He observed the frontier; his frontier, with scanning eyes, tired gloves holding the reins, but a heart still burning a fire of pride. With his back arched straight, muscles taut, he turned his horse gently. Just then he thought he heard a sound, and hand on saddle, twisted and glanced across into the mist. Not a troublesome sound. Not a clearly definable sound, more of a ‘twang!’ and a slight ‘woosh!’ And only once, no more. He relaxed. The arrow sped across the prairie, grass blades neatly carved in split seconds by glinting tip, before thudding, hard, into his chest.








This story is 99W exactly.

Thanks to Rochelle!
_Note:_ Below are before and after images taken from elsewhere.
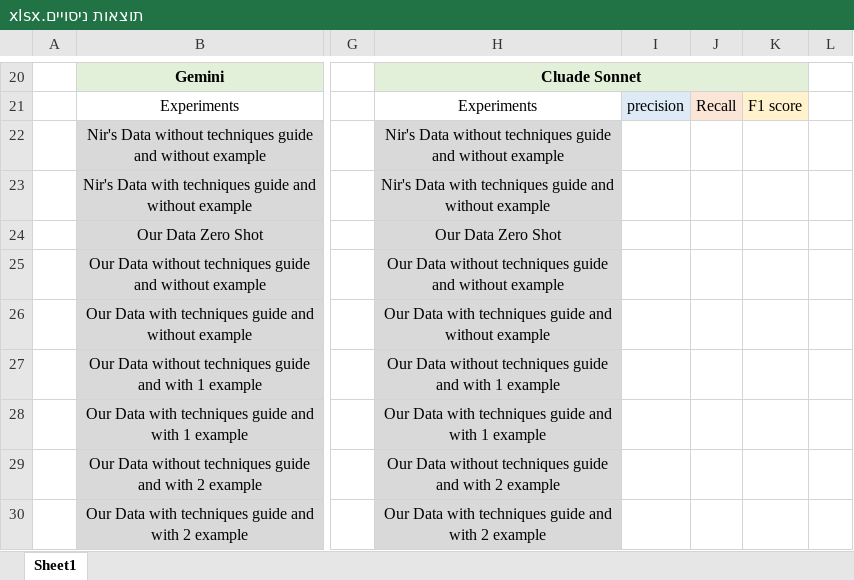
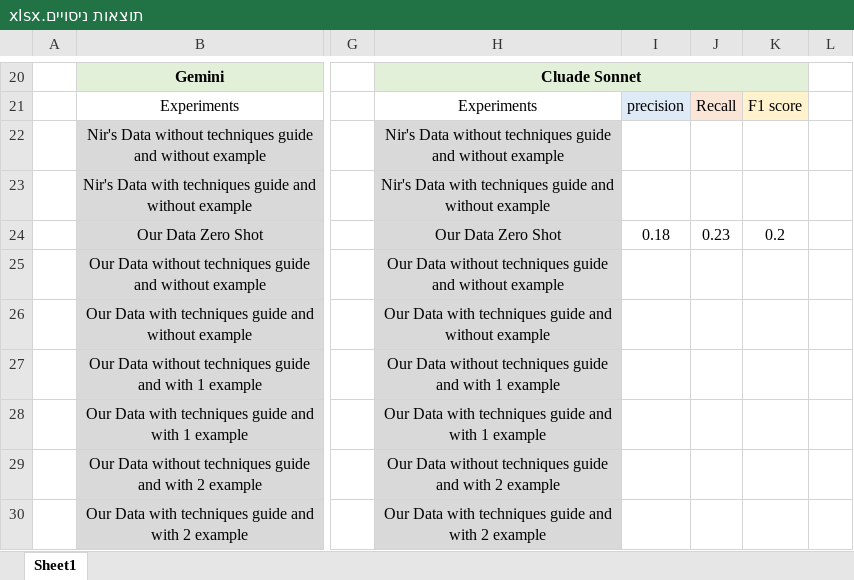
Before and after one commit to trickdeath0/Labeling_IDS_to_MITRE, an Excel workbook: Semester_B/תוצאות ניסויים.xlsx, sheet Sheet1, drawn as a sheet; only a part is shown, gaps mark what is left out; values as stored, in another font and other column widths than the file's, no borders; the diff names each change by its address in the sheet, - before the commit and + after, or states it on an @@ line.

```diff
--- a/Semester_B/תוצאות ניסויים.xlsx (sheet Sheet1)
+++ b/Semester_B/תוצאות ניסויים.xlsx (sheet Sheet1)
-I24: (empty)
+I24: 0.18
-J24: (empty)
+J24: 0.23
-K24: (empty)
+K24: 0.2
```
Also changed, not shown: 24 other files.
Picture this week by Erin Leary

Categories: Flash Fiction | Tags: , , | 50 Comments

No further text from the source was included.